Wednesday, August 3, 2016

Mermaids in New Bern!  or the day the Manatees came to town.

By John B. Green III

On Wednesday, October 22, 1890, the New Bern Daily Journal reported the following front-page news:

A Curiosity in Port.
    Yesterday afternoon the schooner yacht Manatee arrived in port from Washington, D.C., in charge of Mr. J.W. Zellers, who has aboard two wonderful and rare curiosities known as the Manatee, or Sea Cow.  They weigh upwards of seven hundred pounds apiece and inhabit both land and water.  In appearance the head is like that of a cow and the body is similar to the whale.  They were taken off the Florida coast and belong to that order of animals that is fast becoming extinct.  The scientific name of this odd creature, which will be on exhibition here a few days, is Trichechus Latirostris.
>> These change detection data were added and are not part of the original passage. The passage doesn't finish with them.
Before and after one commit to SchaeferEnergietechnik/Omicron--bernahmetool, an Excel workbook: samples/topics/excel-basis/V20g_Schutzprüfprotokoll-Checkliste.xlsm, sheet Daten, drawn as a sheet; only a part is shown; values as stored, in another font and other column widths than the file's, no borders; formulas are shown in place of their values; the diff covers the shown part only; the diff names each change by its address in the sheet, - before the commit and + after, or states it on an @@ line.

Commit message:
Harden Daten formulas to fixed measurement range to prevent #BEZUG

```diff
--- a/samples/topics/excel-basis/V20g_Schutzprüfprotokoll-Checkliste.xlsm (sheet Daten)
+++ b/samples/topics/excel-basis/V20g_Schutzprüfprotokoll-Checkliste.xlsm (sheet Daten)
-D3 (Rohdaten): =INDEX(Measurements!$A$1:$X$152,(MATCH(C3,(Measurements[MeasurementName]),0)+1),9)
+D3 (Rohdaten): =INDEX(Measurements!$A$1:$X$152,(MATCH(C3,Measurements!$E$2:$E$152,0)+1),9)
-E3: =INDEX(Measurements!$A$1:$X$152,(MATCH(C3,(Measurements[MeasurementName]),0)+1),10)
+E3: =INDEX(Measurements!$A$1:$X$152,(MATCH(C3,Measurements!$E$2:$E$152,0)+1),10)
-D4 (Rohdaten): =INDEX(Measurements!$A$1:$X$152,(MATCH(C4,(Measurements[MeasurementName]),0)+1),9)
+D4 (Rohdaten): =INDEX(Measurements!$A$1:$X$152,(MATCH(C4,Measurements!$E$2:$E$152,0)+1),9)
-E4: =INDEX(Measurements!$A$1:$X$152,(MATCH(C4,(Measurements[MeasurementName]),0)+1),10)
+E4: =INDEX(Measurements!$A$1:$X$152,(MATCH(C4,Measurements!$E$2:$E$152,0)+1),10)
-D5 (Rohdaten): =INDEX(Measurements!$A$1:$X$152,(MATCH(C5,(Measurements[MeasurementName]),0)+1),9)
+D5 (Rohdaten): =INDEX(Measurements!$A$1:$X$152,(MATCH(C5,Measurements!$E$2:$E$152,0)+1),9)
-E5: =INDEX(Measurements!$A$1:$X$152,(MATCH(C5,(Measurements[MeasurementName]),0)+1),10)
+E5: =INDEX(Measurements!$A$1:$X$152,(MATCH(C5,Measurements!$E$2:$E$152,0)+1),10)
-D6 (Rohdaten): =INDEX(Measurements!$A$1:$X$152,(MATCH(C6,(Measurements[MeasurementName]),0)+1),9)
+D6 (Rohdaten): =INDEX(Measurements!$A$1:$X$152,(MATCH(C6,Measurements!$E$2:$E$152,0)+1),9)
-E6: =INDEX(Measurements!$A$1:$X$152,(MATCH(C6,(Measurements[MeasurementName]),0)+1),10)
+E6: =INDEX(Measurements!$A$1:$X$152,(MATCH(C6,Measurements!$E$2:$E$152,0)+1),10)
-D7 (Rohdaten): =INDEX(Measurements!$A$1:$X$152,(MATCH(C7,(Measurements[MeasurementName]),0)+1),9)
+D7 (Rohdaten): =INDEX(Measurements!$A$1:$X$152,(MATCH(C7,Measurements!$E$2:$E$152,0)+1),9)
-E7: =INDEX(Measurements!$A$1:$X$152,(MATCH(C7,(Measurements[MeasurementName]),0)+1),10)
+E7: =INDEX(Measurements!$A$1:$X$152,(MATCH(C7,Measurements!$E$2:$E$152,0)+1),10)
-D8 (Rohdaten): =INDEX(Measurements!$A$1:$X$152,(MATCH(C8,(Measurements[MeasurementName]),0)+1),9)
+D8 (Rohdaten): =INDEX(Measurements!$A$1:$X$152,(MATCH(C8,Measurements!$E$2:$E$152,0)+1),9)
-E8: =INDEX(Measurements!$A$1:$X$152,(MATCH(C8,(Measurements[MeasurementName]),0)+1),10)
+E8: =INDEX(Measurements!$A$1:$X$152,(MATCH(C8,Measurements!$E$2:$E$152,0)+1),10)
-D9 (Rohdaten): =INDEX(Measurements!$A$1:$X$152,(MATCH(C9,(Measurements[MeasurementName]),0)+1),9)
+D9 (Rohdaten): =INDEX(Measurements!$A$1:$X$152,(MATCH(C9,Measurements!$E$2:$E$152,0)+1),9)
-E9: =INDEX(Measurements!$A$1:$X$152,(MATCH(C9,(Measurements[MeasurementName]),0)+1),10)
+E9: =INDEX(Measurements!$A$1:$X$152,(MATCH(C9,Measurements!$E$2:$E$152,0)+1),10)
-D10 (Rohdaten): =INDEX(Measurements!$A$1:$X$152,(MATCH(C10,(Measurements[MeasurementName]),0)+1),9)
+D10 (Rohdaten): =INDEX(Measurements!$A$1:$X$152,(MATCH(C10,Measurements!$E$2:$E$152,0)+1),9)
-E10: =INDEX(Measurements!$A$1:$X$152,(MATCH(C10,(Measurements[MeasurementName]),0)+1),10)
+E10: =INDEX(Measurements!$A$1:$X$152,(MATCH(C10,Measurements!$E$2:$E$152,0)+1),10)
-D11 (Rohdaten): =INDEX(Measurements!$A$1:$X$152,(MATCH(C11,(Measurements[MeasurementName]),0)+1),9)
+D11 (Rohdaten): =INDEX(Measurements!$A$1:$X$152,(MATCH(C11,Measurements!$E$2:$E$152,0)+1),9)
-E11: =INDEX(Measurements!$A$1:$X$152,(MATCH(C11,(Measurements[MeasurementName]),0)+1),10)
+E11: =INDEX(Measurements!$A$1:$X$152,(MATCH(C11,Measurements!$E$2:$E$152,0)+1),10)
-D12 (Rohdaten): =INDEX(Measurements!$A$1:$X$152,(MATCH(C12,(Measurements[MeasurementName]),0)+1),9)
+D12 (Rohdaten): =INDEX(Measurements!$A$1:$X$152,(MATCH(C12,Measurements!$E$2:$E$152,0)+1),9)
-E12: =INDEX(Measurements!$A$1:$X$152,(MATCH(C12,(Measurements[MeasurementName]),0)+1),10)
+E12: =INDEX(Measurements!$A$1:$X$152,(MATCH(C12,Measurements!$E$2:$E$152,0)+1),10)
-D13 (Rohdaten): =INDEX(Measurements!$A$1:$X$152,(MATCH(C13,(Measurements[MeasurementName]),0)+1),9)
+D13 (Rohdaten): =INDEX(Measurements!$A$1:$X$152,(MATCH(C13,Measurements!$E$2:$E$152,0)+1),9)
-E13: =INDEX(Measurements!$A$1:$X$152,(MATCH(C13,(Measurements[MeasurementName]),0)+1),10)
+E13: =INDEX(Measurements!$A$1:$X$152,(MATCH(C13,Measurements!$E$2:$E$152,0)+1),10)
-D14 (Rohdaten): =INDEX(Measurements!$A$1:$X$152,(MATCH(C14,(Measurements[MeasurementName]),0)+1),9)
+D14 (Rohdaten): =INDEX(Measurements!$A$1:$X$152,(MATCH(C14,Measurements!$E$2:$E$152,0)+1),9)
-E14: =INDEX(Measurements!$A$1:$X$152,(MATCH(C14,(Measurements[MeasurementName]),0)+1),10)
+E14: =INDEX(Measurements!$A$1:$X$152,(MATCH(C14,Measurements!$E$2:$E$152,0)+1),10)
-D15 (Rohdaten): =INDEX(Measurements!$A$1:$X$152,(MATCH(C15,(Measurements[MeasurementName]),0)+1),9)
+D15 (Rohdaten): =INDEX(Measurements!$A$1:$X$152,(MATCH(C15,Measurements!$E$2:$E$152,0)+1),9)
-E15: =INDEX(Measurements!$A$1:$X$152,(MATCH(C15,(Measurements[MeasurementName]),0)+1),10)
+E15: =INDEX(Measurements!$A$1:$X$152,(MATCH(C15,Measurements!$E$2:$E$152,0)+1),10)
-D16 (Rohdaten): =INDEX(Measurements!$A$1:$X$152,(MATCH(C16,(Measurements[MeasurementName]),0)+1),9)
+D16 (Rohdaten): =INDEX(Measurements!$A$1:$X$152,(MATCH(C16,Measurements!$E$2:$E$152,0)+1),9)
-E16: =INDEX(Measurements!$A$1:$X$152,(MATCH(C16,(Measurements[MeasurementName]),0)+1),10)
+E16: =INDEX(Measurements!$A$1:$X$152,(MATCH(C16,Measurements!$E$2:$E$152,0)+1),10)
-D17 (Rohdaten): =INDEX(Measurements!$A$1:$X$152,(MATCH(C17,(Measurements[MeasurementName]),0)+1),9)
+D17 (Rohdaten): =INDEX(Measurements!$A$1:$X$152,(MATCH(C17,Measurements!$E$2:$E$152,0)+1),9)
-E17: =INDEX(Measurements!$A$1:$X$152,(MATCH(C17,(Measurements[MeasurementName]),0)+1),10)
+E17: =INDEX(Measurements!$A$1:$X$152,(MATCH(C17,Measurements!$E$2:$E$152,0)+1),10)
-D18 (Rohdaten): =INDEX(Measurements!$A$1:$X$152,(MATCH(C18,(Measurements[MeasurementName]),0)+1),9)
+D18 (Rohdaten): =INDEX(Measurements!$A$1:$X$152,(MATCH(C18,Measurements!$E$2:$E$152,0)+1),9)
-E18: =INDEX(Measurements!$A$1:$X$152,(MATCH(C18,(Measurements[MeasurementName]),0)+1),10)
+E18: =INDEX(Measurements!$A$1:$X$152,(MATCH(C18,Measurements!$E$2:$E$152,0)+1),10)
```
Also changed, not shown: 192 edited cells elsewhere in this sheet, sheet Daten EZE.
That's right, pronunciation and all.

The next day the Journal announced that the sea cows would be available for viewing at the foot of Craven Street through October 28th, "Admission 10 cents."  Their keeper and exhibitor, Capt. John W. Zellers, also known as Manatee Zellers, was renowned along the East Coast for his skill in capturing and keeping alive these warm-water marine mammals.  Zeller, a resident of Titusville, Florida, made a living by hauling freight, guiding sport fishermen, and capturing and exhibiting manatees.  He is said to have exhibited a live manatee at the Centennial Exhibition at Philadelphia in 1876 and to have supplied several manatees to P.T. Barnum for his circus and menagerie.

The manatees displayed in New Bern were Florida Manatees (Trichechus manatus latirostris), a subspecies of the West Indian Manatee.  There are three living species of manatee - the West Indian, the Amazonian, and the West African.  Together with the similar dugong of Asia, they comprise the order Sirenia whose name hints at the folklore linking the manatees and dugongs to the mythological mermaids and sirens.  Although Captain Zellers' manatees arrived in New Bern by schooner in 1890, Florida manatees regularly wander as far north as North Carolina and beyond during the warm-water months of summer and early autumn.  They have occasionally been spotted in the Neuse River as far inland as New Bern.

What did 1890s New Bernians think of these unusual visitors?  The Daily Journal reported that the manatees were "attracting the attention of the citizens of New Berne and exciting wonder and admiration on account of their being such strange creatures, and of their intelligence and very gentle nature."  Zellers and his manatees left New Bern sometime after October 28th and, with exhibition stops along the way, proceeded south to the manatees' home in the warm waters of Florida.